At 56 metres she is taller than Niagara Falls and, with a flight deck the size of 60 tennis courts, she is the largest ship ever built for the Royal Navy.
Today, at HMS Queen Elizabeth’s naming ceremony in Rosyth, Scotland, hundreds of workers who helped build her joined the ship’s company, the Prime Minister and the Defence Secretary to witness Her Majesty christen her namesake with a bottle of whisky.
Whilst traditionally a bottle of champagne is used to smash against the bow, given the carrier’s Scottish roots, it seemed most fitting for a bottle of Islay whisky to be used instead.
Operating with Lightning II Joint Strike Fighter jets, the Queen Elizabeth Class will be versatile enough to be used in a full range of military tasks, from war-fighting to providing humanitarian aid and disaster relief.
Incorporating the latest technologies, including a long-range 3D radar that can track a tennis ball travelling at 2,000 miles per hour, the carrier can also carry enough fuel to transport a family car to the moon and back 12 times.
The UK at its best
The construction of HMS Queen Elizabeth has been an example of British engineering at its best, sustaining around 8,000 jobs at more than 100 companies across the UK.
Blocks of the ship were manufactured at yards up and down the country, in Devon, Portsmouth, on the Clyde, and on the Tyne, before being assembled in the dockyard at Rosyth.
Defence Secretary Philip Hammond said: “HMS Queen Elizabeth is the largest ship that the Royal Navy has ever had, and is a true demonstration of the UK at its best, with over 10,000 people across the country working together to deliver her.
“This occasion marks a major milestone in regenerating the UK’s aircraft carrier capability, enhancing our ability to project power anywhere in the world.”
A new dawn
Admiral Sir George Zambellas, the First Sea Lord, said: “The naming of HMS Queen Elizabeth heralds a new dawn, not only for the Royal Navy but also for the delivery of our nation’s security.

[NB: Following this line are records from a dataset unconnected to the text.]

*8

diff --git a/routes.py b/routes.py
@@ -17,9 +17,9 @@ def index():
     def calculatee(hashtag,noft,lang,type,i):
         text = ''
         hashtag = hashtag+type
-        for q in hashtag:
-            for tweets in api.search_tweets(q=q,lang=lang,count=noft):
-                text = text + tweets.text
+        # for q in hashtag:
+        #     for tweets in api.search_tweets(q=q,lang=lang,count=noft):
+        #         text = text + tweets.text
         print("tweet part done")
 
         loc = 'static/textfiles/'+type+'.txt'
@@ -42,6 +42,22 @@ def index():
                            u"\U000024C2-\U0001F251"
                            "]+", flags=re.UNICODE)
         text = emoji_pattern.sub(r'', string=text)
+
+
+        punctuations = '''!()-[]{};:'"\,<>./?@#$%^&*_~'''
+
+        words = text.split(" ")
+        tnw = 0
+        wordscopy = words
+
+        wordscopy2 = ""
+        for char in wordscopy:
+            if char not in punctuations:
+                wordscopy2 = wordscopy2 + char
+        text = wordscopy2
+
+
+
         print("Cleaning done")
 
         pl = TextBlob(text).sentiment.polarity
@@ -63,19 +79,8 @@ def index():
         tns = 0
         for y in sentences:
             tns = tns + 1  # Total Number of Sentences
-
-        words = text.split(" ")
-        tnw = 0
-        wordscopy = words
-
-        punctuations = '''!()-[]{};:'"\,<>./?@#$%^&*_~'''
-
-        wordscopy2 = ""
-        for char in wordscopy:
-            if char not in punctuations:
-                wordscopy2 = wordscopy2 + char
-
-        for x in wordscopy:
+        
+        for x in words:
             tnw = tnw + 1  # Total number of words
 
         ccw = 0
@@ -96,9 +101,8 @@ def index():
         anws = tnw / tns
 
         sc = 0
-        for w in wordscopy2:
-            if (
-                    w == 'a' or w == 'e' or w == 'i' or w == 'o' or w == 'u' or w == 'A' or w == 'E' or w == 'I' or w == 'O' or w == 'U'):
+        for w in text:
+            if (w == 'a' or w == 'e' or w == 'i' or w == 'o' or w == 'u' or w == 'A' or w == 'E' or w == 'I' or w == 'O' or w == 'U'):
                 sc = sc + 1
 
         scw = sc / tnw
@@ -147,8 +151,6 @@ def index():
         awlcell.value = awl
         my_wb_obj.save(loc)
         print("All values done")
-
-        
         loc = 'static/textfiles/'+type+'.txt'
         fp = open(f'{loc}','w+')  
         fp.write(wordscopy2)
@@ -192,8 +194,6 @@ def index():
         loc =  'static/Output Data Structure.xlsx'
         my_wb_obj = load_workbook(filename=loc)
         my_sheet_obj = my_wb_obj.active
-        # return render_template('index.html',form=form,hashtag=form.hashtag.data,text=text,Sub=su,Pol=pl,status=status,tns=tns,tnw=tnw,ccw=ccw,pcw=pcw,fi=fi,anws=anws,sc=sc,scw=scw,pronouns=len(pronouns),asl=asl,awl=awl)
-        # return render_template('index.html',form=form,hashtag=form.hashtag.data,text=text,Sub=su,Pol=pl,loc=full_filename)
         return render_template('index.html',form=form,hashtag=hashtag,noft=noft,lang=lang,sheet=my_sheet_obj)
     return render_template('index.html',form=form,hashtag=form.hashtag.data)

Her journey ahead will be global, strategic and one of inter-service and international partnership.
“Powerful, versatile and credible, this ship will be at the heart of the UK’s defence capability for the next 50 years, but she already stands testament to the best of British shipbuilding, engineering and technology.”
Now that she has been named, the dock will be flooded to enable HMS Queen Elizabeth to float for the first time. Work to prepare the ship for sea trials in 2017 and flight trials with Lightning II aircraft in 2018 will continue.

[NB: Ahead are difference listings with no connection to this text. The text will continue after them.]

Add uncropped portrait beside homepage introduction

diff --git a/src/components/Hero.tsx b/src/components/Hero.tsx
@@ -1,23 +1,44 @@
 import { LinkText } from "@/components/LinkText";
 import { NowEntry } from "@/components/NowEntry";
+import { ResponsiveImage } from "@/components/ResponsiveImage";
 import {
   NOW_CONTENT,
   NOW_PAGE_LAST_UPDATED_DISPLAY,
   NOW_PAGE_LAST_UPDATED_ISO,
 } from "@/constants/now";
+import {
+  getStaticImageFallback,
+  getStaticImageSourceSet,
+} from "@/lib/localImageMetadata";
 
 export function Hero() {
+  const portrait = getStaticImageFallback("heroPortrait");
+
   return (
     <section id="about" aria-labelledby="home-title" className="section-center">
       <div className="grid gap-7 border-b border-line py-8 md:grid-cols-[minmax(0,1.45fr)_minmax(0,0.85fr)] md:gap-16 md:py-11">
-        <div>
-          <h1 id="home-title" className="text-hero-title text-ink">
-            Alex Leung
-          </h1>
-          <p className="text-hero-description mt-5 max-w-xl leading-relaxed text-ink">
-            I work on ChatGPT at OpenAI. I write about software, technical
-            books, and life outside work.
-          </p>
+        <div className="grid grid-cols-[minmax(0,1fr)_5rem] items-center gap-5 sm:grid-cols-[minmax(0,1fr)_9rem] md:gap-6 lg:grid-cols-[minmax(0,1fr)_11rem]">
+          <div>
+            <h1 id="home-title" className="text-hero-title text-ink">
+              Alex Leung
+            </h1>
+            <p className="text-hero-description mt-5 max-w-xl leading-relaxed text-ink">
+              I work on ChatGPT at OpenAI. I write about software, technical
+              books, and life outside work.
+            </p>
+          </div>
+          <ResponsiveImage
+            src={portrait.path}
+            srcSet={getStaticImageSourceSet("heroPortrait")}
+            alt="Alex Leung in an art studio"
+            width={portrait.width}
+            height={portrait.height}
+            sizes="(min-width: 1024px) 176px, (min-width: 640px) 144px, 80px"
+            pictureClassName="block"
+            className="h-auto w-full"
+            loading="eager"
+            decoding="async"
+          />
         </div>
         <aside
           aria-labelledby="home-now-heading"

Work is already underway on HMS Queen Elizabeth’s sister ship, HMS Prince of Wales, which will start to be assembled in Rosyth dockyard later this year.
Press Release, July 04, 2014; Image: UK Navy